September proved a sluggish month for construction activity, with total housing starts rising just 0.3% to a seasonally adjusted pace of 610,000 and permits slipping 5.6% to a 539,000-unit level, compared to the previous month, according to data released Tuesday by the U.S. Census Bureau.
On an annual basis, total starts were up 4.1%; permits were down 10.9%, compared to last September.
But single-family posted slightly better monthly numbers, with permits inching up 0.5% to a seasonally adjusted pace of 405,000 while single-family starts rose 4.4%, to a 452,000-unit level. Such figures led analysts to suggest that the housing market may finally be finding its true level of demand, particularly when today’s figures are paired with yesterday’s builder confidence numbers.
“While the absolute level of all three metrics is still very weak in our opinion, the modest sequential rebound in these data suggests to us that a post tax-credit stabilization may be underway,” said Carl E. Reichardt Jr., a managing director and senior equity research analyst with Wells Fargo Securities in San Francisco.
Michael Rehaut, an analyst with J.P. Morgan, agreed. “Overall, we view these data points as a neutral to slight positive (due to the single-family data) and continue to view the housing market as stable to slightly improving.”
Year-over-year, single-family permits were down 14.4% compared to the previous tax-credit fueled September; starts were down 10.8% on an annual basis.
Others sounded less optimistic given the generally low levels of new construction right now.
“Under normal conditions, [builders] would put up [homes at a seasonally adjusted rate of] at least 1.5 million units a month to meet demand from a growing population and to replace old and damaged homes,” noted Patrick Newport, U.S. economist for IHS Global Insight in Lexington, Mass. “Housing starts remain depressed because the jobs recession has sharply reduced the rate of household formation.
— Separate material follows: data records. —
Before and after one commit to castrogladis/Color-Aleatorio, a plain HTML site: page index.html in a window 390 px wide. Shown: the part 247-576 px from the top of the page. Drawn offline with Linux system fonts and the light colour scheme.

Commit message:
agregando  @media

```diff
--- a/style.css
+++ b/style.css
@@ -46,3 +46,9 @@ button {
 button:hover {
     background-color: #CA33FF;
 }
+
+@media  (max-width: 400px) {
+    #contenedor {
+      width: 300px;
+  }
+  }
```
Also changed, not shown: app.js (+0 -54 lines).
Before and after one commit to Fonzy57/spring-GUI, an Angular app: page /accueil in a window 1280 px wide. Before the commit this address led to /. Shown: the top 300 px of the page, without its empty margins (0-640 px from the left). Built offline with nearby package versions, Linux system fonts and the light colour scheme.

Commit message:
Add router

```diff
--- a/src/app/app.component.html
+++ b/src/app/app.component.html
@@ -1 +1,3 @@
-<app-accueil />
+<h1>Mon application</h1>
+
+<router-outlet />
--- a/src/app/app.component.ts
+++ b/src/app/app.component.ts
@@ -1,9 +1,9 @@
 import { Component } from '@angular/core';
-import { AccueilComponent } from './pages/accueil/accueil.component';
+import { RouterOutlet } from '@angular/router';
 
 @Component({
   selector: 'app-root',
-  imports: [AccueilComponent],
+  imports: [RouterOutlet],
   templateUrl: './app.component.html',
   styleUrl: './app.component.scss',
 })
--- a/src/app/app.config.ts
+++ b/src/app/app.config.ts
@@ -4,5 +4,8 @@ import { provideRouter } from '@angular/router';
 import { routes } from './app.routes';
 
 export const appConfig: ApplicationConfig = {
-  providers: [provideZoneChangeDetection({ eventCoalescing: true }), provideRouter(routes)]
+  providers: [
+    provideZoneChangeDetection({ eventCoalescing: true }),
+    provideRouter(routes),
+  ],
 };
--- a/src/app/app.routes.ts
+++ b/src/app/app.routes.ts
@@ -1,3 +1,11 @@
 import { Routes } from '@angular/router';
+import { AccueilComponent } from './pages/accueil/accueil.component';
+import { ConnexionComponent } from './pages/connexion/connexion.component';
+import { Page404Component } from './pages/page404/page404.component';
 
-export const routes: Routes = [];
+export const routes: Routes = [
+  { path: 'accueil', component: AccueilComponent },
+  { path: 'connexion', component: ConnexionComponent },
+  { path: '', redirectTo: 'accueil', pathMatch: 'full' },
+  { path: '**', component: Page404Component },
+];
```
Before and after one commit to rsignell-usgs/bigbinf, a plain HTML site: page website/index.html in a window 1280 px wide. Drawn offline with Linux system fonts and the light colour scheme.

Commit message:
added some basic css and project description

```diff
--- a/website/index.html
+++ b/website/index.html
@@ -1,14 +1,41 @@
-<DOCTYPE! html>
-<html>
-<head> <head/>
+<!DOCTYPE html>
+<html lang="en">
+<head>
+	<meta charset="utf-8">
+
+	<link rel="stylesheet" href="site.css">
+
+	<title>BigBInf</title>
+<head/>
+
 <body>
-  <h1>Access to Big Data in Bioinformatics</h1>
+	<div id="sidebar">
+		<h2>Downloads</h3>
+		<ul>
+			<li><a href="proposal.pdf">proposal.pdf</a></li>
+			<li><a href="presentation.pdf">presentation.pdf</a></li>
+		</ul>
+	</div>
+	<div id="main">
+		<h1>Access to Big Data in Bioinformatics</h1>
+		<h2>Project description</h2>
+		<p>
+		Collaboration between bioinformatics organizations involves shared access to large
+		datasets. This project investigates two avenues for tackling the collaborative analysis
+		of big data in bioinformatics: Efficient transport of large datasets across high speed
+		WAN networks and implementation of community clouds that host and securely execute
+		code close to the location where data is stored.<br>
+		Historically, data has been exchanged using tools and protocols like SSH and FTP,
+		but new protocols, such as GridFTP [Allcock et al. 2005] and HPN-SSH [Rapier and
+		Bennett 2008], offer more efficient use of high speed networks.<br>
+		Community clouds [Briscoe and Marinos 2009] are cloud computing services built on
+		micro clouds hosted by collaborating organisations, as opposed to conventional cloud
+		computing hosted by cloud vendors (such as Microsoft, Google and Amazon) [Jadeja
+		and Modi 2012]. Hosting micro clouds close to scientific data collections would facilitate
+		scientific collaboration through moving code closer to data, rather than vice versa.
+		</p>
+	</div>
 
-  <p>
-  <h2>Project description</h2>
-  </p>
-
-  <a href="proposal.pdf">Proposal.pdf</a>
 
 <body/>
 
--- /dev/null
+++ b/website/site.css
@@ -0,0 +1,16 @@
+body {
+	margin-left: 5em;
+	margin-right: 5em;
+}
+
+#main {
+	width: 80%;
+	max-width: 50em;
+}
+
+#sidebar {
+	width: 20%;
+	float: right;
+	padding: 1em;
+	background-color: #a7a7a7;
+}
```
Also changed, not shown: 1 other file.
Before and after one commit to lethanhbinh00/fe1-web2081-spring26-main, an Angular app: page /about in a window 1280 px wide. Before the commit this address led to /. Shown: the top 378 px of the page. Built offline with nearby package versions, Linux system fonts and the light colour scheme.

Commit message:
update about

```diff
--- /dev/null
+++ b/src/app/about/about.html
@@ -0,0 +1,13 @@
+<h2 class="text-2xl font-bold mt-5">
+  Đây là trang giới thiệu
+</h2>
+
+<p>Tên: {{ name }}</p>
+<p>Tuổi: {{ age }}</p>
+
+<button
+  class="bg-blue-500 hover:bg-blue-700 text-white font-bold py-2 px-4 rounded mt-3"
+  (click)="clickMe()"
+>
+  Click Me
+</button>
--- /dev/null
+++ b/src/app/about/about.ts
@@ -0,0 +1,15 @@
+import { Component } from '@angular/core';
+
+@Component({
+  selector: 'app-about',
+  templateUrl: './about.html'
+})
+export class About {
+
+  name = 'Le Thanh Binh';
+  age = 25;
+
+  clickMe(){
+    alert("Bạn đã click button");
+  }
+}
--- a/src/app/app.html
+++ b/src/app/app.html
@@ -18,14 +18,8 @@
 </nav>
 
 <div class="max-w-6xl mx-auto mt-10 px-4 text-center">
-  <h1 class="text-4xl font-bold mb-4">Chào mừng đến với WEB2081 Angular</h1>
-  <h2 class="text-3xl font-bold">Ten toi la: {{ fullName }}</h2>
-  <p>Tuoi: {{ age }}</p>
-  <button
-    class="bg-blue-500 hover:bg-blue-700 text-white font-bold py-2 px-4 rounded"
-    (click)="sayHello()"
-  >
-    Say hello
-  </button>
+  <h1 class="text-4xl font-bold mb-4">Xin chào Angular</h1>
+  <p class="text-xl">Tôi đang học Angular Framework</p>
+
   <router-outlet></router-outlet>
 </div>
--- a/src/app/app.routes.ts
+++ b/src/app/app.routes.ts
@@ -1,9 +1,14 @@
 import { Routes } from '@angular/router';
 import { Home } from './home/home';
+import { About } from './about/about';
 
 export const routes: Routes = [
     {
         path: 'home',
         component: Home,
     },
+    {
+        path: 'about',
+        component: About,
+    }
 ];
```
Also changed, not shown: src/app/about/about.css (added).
According to the Census Bureau, between March 2009 and March 2010, households rose by 357,000, the smallest increase since 1947. The previous year, households increased by only 398,000, the third smallest increase on record. These are steep drops from the 2002–2007 period, when household increases averaged 1.3 million a year.”
Alison Rice is senior editor, online, at BUILDER magazine.